Florida's legislature passed a law in 2008 setting a lofty goal for the state to achieve a recycling rate of 75 percent. However, the latest data is that the state's rate sits a 49 percent with just five years left to meet the ambitious mark.
WJCT News has more in its preview for an upcoming recycling conference:
But Armstrong says there's a solution: “It all goes back to educating, getting individuals that may not be participating in [recycling] to do so. We want to encourage those to reach out to the FDEP or reach out to their local municipalities to find out what they can do to increase their efforts.”
According to a 2013 FDEP report, Duval County has the highest recycling rate among First Coast counties: 49 percent. The county is also has the highest population of the five in the region.
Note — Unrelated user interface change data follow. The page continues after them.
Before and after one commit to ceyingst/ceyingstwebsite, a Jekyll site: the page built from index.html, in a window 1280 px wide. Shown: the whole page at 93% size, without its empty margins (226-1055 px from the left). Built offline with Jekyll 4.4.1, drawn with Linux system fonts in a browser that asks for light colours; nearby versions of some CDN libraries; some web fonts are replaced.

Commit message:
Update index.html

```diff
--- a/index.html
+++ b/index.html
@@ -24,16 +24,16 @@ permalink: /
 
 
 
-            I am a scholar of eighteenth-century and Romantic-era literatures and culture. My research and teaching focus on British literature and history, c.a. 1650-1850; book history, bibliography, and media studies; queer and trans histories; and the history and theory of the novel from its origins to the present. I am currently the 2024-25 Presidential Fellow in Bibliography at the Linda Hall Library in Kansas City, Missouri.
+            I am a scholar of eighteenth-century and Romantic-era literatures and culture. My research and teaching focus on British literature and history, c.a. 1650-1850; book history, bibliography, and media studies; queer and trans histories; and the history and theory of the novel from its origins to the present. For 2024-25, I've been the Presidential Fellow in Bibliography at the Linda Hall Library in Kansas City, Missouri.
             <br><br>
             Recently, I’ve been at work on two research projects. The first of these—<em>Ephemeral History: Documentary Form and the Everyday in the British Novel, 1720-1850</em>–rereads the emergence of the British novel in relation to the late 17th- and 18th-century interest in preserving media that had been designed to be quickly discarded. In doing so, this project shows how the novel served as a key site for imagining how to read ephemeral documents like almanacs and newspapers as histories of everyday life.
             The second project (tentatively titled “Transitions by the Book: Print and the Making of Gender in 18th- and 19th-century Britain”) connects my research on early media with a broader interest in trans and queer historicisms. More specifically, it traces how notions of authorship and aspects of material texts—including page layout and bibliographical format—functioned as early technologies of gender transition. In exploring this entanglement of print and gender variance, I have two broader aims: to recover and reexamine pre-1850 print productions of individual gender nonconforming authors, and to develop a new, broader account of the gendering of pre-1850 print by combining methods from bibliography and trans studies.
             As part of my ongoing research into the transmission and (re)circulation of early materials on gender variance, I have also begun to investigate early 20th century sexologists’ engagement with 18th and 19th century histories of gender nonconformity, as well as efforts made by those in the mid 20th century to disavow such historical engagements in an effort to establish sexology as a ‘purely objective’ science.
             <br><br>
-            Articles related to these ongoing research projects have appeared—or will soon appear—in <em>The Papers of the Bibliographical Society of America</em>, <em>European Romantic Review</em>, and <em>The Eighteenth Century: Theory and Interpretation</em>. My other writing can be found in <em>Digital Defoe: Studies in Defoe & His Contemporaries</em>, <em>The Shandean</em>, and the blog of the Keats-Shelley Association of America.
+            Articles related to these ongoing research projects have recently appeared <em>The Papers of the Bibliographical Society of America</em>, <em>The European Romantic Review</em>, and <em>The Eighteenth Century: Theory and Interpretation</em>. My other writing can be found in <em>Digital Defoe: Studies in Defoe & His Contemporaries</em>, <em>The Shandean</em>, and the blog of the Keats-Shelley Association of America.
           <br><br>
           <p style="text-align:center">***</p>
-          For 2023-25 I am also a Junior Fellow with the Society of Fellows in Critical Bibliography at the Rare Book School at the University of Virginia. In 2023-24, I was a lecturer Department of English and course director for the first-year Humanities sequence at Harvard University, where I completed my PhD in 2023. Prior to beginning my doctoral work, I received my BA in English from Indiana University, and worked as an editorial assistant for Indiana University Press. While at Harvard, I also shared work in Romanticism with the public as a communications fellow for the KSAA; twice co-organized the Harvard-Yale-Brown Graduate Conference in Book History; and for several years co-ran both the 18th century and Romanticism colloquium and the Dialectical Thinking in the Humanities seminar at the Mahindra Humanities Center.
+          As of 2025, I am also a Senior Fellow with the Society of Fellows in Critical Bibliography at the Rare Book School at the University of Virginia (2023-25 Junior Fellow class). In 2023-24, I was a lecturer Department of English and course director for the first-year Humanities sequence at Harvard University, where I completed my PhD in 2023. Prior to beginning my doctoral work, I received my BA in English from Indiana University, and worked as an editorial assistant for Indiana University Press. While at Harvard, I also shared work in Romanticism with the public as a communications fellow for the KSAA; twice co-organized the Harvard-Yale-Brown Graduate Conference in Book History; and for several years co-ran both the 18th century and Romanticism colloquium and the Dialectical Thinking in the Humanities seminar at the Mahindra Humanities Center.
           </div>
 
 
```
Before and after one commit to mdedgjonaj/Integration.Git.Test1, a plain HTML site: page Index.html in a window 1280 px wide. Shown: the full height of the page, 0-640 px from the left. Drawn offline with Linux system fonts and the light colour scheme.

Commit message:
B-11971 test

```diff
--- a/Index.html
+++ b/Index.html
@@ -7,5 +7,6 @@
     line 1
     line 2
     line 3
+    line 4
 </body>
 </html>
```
Despite the best intentions, the issue may not be implementation, but the goal itself. This is something NWRA's Chaz Miller has consistently argued in writings and presentations. For example, he wrote this for Waste360 in March:
Two states show the potential pitfalls of setting high goals. Florida, the first state to set a 75 percent goal, includes waste to energy in its definition of recycling. Waste to energy is a valuable technology for managing waste, but it is one and done. It is not recycling. In addition, the law originally allowed some odd accounting methods that lead to a few counties claiming a recycling rate higher than 100 percent. The lesson: Perhaps aggressive recycling rates lead to aggressive recycling reporting.
For the whole column, go here.